The Coalition government has a policy of reducing the deficit, not the debt, to zero by May 2015, i.e. balancing the books. The £160 billion which we are currently adding annually to our debt will slowly reduce until earnings match spending. At this point the debt will have reached about £1.4 trillion but will no longer be getting any larger.
That is if all goes well. So to go back to the original question, we will not even be in a position to think about cutting a penny of the national debt for at least four years. This course of action is actually proving to be both pragmatic and effective. In the UK we have developed a strong feeling of confidence in our ability to pay for and manage our finances prudently amongst both global and domestic investors. If we did not pursue this strong sense of sound economic ability and care, we would create economic chaos for the country, as seen in Greece or even Ireland, and leave us all far worse off than is currently going to be the case.

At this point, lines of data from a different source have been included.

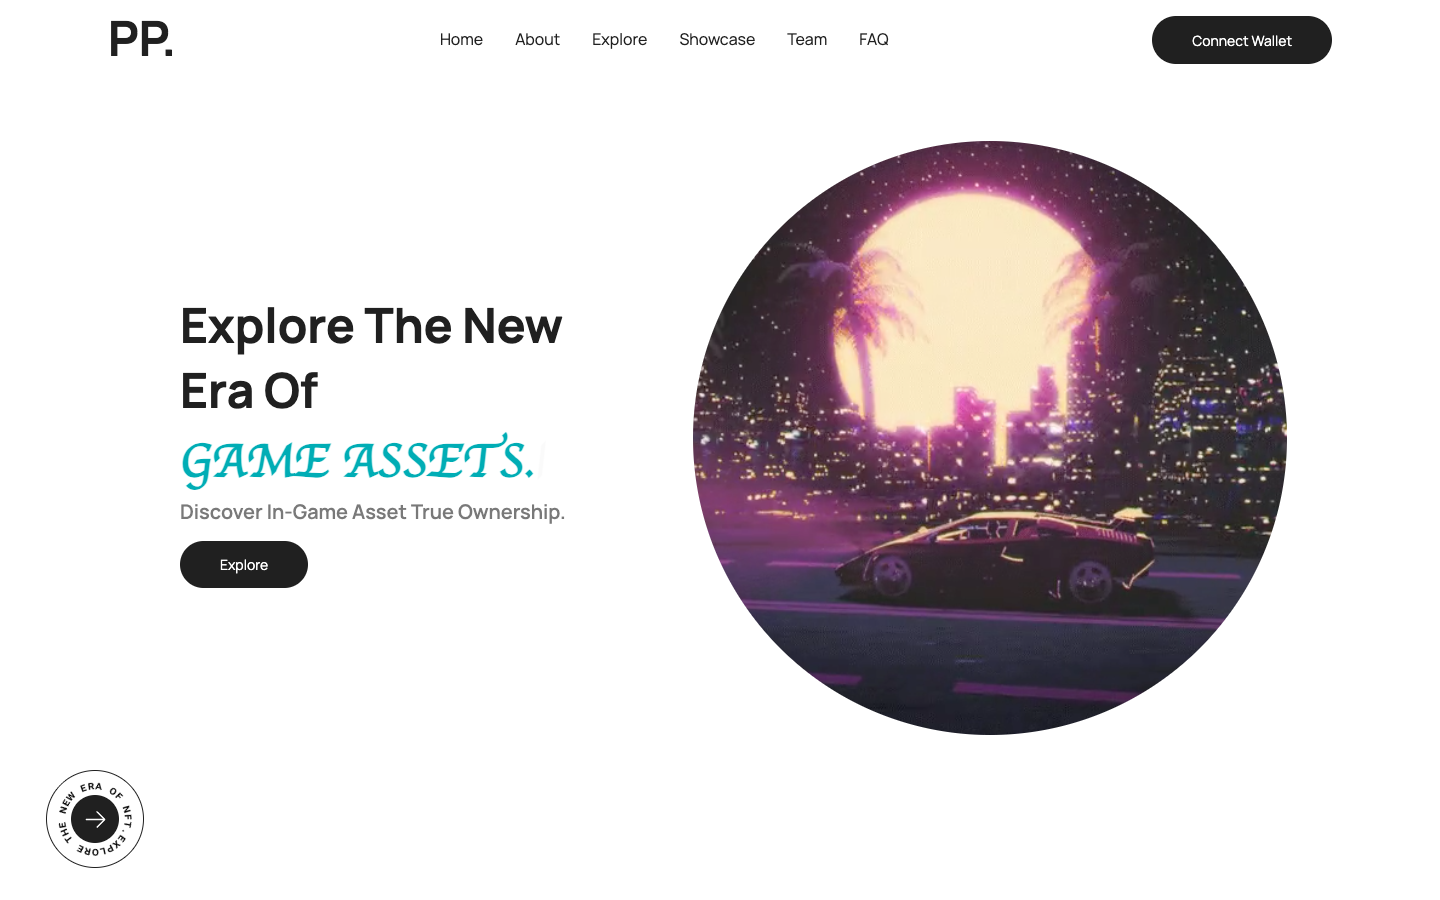
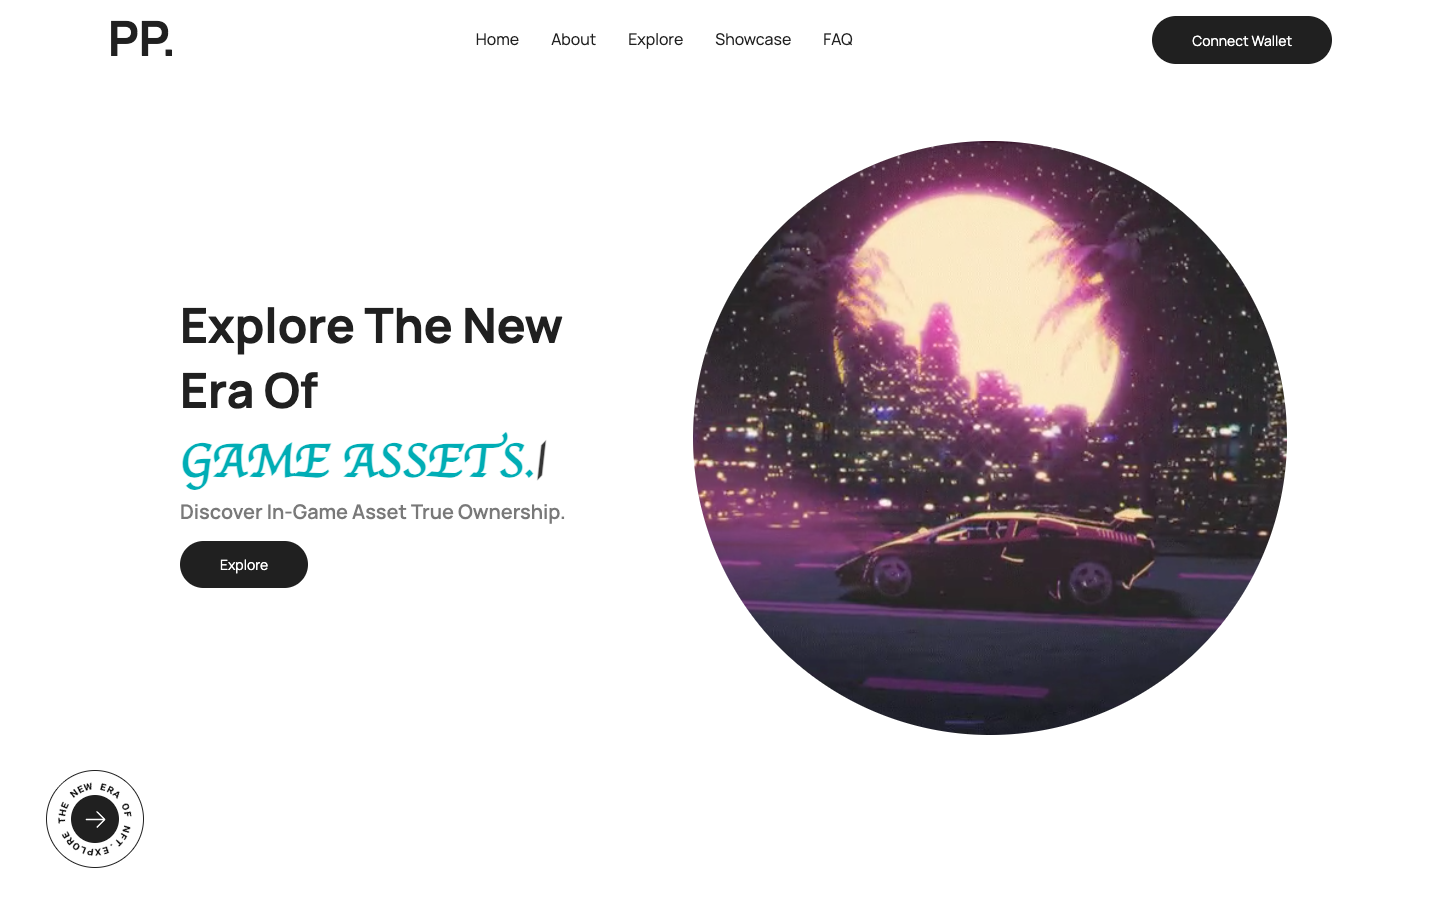
fix: remove team names from landing page

diff --git a/apps/web/app/presentation/routes/home.tsx b/apps/web/app/presentation/routes/home.tsx
@@ -2,7 +2,7 @@
  * Home/landing page route component.
  *
  * Renders the public-facing landing page with navigation,
- * hero section, about, features, team, and FAQ sections.
+ * hero section, about, features, and FAQ sections.
  * @module
  */
 
@@ -14,7 +14,6 @@ import { Home } from '@presentation/components/landing/home'
 import { NavigationBar } from '@presentation/components/landing/navigation-bar'
 import { ScrollToTop } from '@presentation/components/landing/scroll-to-top'
 import { Showcase } from '@presentation/components/landing/showcase'
-import { Team } from '@presentation/components/landing/team'
 import { LightTheme } from '@presentation/styles/theme-definitions'
 import { ThemeProvider } from 'styled-components'
 import type { Route } from './+types/home'
@@ -33,7 +32,6 @@ export default function HomePage() {
       <About />
       <Explore />
       <Showcase />
-      <Team />
       <Faq />
       <Footer />
       <ScrollToTop />

diff --git a/apps/web/app/presentation/components/landing/footer.tsx b/apps/web/app/presentation/components/landing/footer.tsx
@@ -32,7 +32,6 @@ const MENU_ITEM_MAP = [
   { id: 'about', name: 'About' },
   { id: 'explore', name: 'Explore' },
   { id: 'showcase', name: 'Showcase' },
-  { id: 'team', name: 'Team' },
   { id: 'faq', name: 'FAQ' }
 ]
 

diff --git a/apps/web/app/presentation/components/landing/navigation-bar.tsx b/apps/web/app/presentation/components/landing/navigation-bar.tsx
@@ -13,7 +13,6 @@ const MENU_ITEM_MAP = [
   { id: 'about', name: 'About' },
   { id: 'explore', name: 'Explore' },
   { id: 'showcase', name: 'Showcase' },
-  { id: 'team', name: 'Team' },
   { id: 'faq', name: 'FAQ' }
 ]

The figures concerned are so large they are actually quite hard to visualise. Therefore I have tried to give them some perspective. An individual (Britain) earns a salary of £50,000pa (or £520bn). Unfortunately he is spending around £53,000 (£550bn), but business looks good and for six years neither he nor his bank are worried. One day a hurricane which started in America blows into Britain and the roof of the house falls in (the banking crisis). He blames the builders (the banks), but has to admit that during the good years he put no money aside to deal with the unexpected and didn’t undertake regular inspections of his building.
Large sums are spent putting it right. By now his earnings are £52,000 but his spending has gone up to £68,000. The bank thinks he is a bad risk and threatens to lower his credit rating and charge vast amounts of interest on his debt or possibly stop lending to him altogether.
Our friend weighs up two options. One is to carry on spending and hope that the banks will keep lending and that either something will turn up in a few decades or alternatively that he will be able to pass the debt on to his children.
The other, which he adopts, is to take action immediately to get his spending down to the level of his income within four years. The bank is pleased that he is now adopting a responsible attitude (in reality they would have declared him bankrupt!) and offer to let him carry on paying low rates of interest.
Of course, this is a simplistic analogy but one which goes some way to explaining the predicament. A failure to tackle debt now will leave an even bigger mess in a few years, leaving a millstone of debt around the necks of our children and grandchildren.
I will fight any decisions on cuts which I think are grossly unfair to my constituents in Monmouthshire, but rather than ask the Government to keep borrowing money I will look for ways of allowing money spent in one area to be matched with savings elsewhere.
The Coalition government is not going to take the easy option of risking long-term financial pain to win short term popularity. Instead we will face short-term financial pain to secure a long term economic future.